▸ Version difference data
○ ○ ○

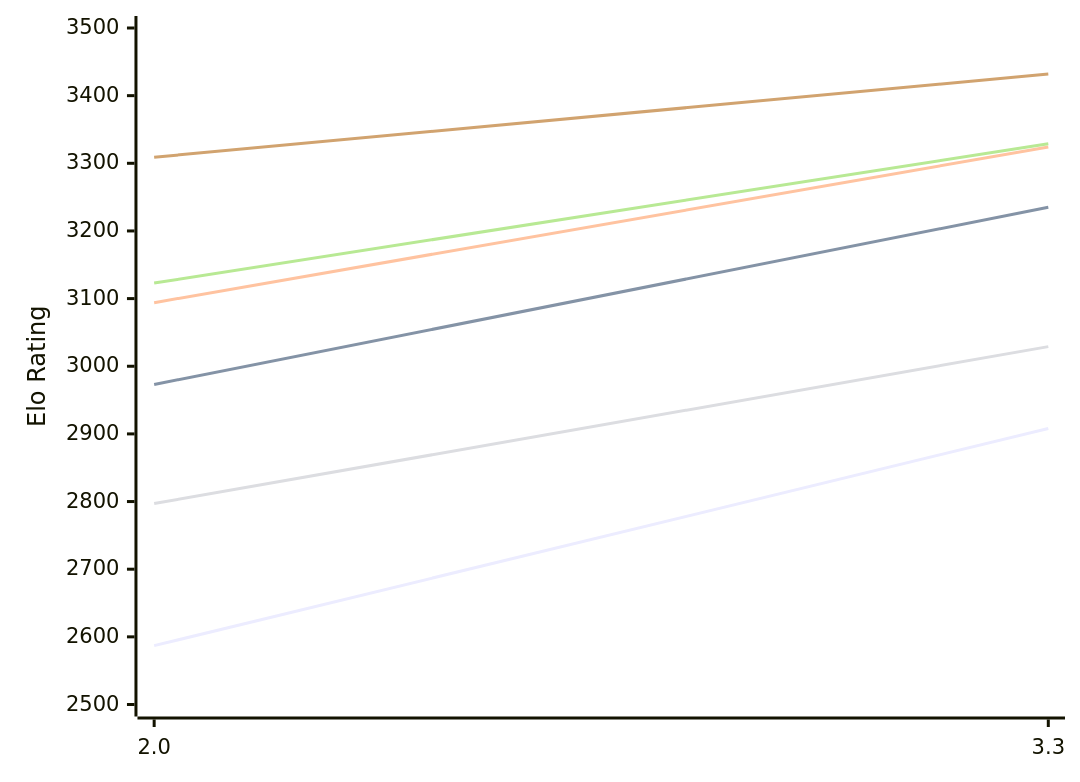
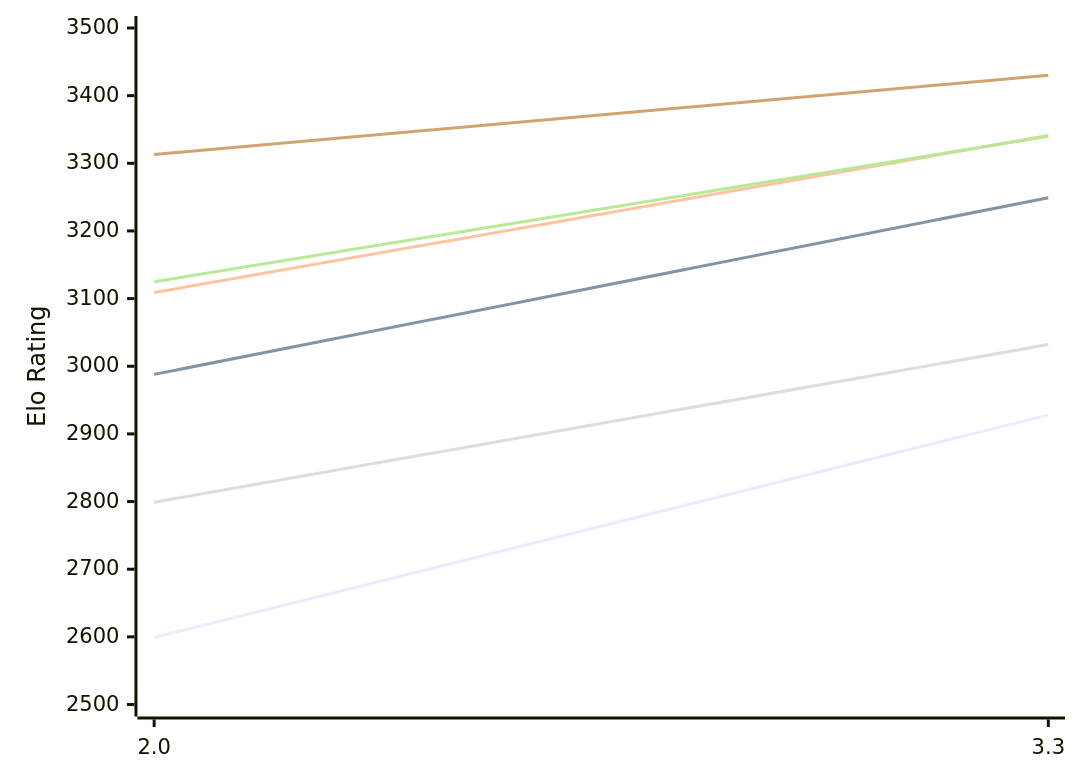
Before and after one commit to computer-chess-index/cci: the first of 2 diagrams in engines/Ceylondemon.md, drawn with Mermaid. The commit also changed other lines of this file, not shown here.

Commit message:
Update CCI Ratings (ELO VLTC) - 2026-10-22

````diff
--- a/engines/Ceylondemon.md
+++ b/engines/Ceylondemon.md
@@ -50,12 +50,12 @@
 ```mermaid
 %%{init: {"theme":"base","themeVariables":{"seriesColors:['#a3a3a3','#222221','#faa371']}}}%%
 xychart-beta
   x-axis ["2.0", "3.3"]
   y-axis "Elo Rating" 2500 --> 3500
-  line "E1: STC (8.0+0.08s)" [2587, 2908]
-  line "E1: LTC (60.0+0.60s)" [2973, 3235]
-  line "E1: VLTC (2m24s+1.12s)" [3094, 3324]
-  line "P1: STC (8.0+0.08s)" [2797, 3029]
-  line "P1: LTC (60.0+0.60s)" [3123, 3329]
-  line "P1: VLTC (2m24s+1.12s)" [3309, 3432]
+  line "E1: STC (8.0+0.08s)" [2599, 2928]
+  line "E1: LTC (60.0+0.60s)" [2988, 3249]
+  line "E1: VLTC (2m24s+1.12s)" [3109, 3341]
+  line "P1: STC (8.0+0.08s)" [2799, 3032]
+  line "P1: LTC (60.0+0.60s)" [3125, 3340]
+  line "P1: VLTC (2m24s+1.12s)" [3313, 3430]
 ```
````
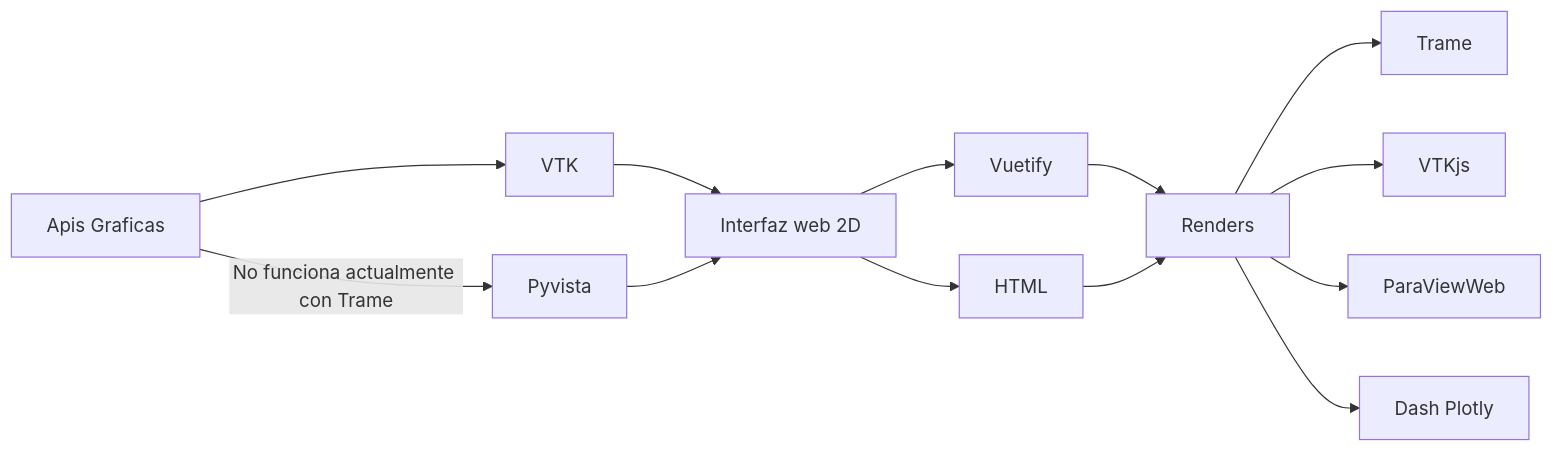
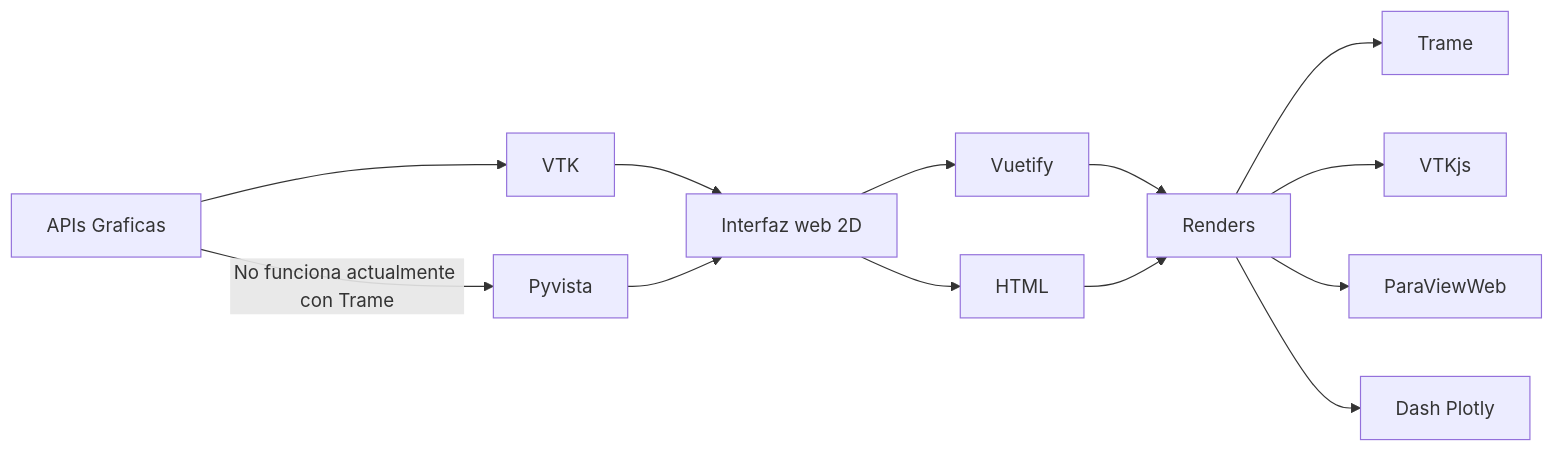
The diagram in stateOftheArt/Readme.md (oscarBarEs/myTFG), drawn with Mermaid before and after one commit. The commit also changed other lines of this file and 1 other file, not shown here.

Commit message:
State of the Art Apis

````diff
--- a/stateOftheArt/Readme.md
+++ b/stateOftheArt/Readme.md
@@ -9,15 +9,15 @@
 ```mermaid
 graph LR
-A[Apis Graficas] --> B[VTK]
+A[APIs Graficas] --> B[VTK]
 A -- No funciona actualmente con Trame --> C[Pyvista]
 B --> D[Interfaz web 2D]
 C --> D
 D --> E[Vuetify]
 D --> F[HTML]
 E --> G[Renders]
 F --> G
 G --> H[Trame]
 G --> I[VTKjs]
 G --> J[ParaViewWeb]
 G --> K[Dash Plotly]
 ```
````
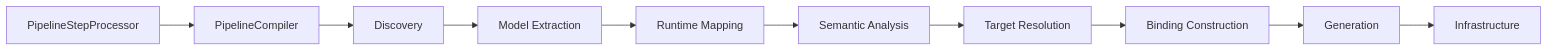
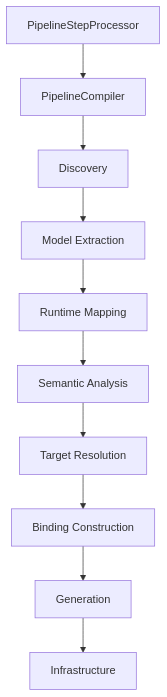
One commit to The-Pipeline-Framework/pipelineframework changed the diagram in docs/guide/evolve/annotation-processor-architecture.md. Above: the diagram before and after it, drawn with Mermaid. The commit also changed other lines of this file and 63 other files, not shown here.

````diff
--- a/docs/guide/evolve/annotation-processor-architecture.md
+++ b/docs/guide/evolve/annotation-processor-architecture.md
@@ -11,12 +11,12 @@
 ```mermaid
-flowchart LR
+flowchart TD
     A["PipelineStepProcessor"] --> B["PipelineCompiler"]
     B --> P1["Discovery"]
     P1 --> P2["Model Extraction"]
     P2 --> P3["Runtime Mapping"]
     P3 --> P4["Semantic Analysis"]
     P4 --> P5["Target Resolution"]
     P5 --> P6["Binding Construction"]
     P6 --> P7["Generation"]
     P7 --> P8["Infrastructure"]
 ```
````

○ ○ ○

Apart from the images, please copy every line of the data exactly as written.

Before and after one commit to computer-chess-index/cci: the first of 2 diagrams in engines/Ceylondemon.md, drawn with Mermaid. The commit also changed other lines of this file, not shown here.

Commit message:
Update CCI Ratings (ELO VLTC) - 2026-10-22

````diff
--- a/engines/Ceylondemon.md
+++ b/engines/Ceylondemon.md
@@ -50,12 +50,12 @@
 ```mermaid
 %%{init: {"theme":"base","themeVariables":{"seriesColors:['#a3a3a3','#222221','#faa371']}}}%%
 xychart-beta
   x-axis ["2.0", "3.3"]
   y-axis "Elo Rating" 2500 --> 3500
-  line "E1: STC (8.0+0.08s)" [2587, 2908]
-  line "E1: LTC (60.0+0.60s)" [2973, 3235]
-  line "E1: VLTC (2m24s+1.12s)" [3094, 3324]
-  line "P1: STC (8.0+0.08s)" [2797, 3029]
-  line "P1: LTC (60.0+0.60s)" [3123, 3329]
-  line "P1: VLTC (2m24s+1.12s)" [3309, 3432]
+  line "E1: STC (8.0+0.08s)" [2599, 2928]
+  line "E1: LTC (60.0+0.60s)" [2988, 3249]
+  line "E1: VLTC (2m24s+1.12s)" [3109, 3341]
+  line "P1: STC (8.0+0.08s)" [2799, 3032]
+  line "P1: LTC (60.0+0.60s)" [3125, 3340]
+  line "P1: VLTC (2m24s+1.12s)" [3313, 3430]
 ```
````
The diagram in stateOftheArt/Readme.md (oscarBarEs/myTFG), drawn with Mermaid before and after one commit. The commit also changed other lines of this file and 1 other file, not shown here.

Commit message:
State of the Art Apis

````diff
--- a/stateOftheArt/Readme.md
+++ b/stateOftheArt/Readme.md
@@ -9,15 +9,15 @@
 ```mermaid
 graph LR
-A[Apis Graficas] --> B[VTK]
+A[APIs Graficas] --> B[VTK]
 A -- No funciona actualmente con Trame --> C[Pyvista]
 B --> D[Interfaz web 2D]
 C --> D
 D --> E[Vuetify]
 D --> F[HTML]
 E --> G[Renders]
 F --> G
 G --> H[Trame]
 G --> I[VTKjs]
 G --> J[ParaViewWeb]
 G --> K[Dash Plotly]
 ```
````
One commit to The-Pipeline-Framework/pipelineframework changed the diagram in docs/guide/evolve/annotation-processor-architecture.md. Above: the diagram before and after it, drawn with Mermaid. The commit also changed other lines of this file and 63 other files, not shown here.

````diff
--- a/docs/guide/evolve/annotation-processor-architecture.md
+++ b/docs/guide/evolve/annotation-processor-architecture.md
@@ -11,12 +11,12 @@
 ```mermaid
-flowchart LR
+flowchart TD
     A["PipelineStepProcessor"] --> B["PipelineCompiler"]
     B --> P1["Discovery"]
     P1 --> P2["Model Extraction"]
     P2 --> P3["Runtime Mapping"]
     P3 --> P4["Semantic Analysis"]
     P4 --> P5["Target Resolution"]
     P5 --> P6["Binding Construction"]
     P6 --> P7["Generation"]
     P7 --> P8["Infrastructure"]
 ```
````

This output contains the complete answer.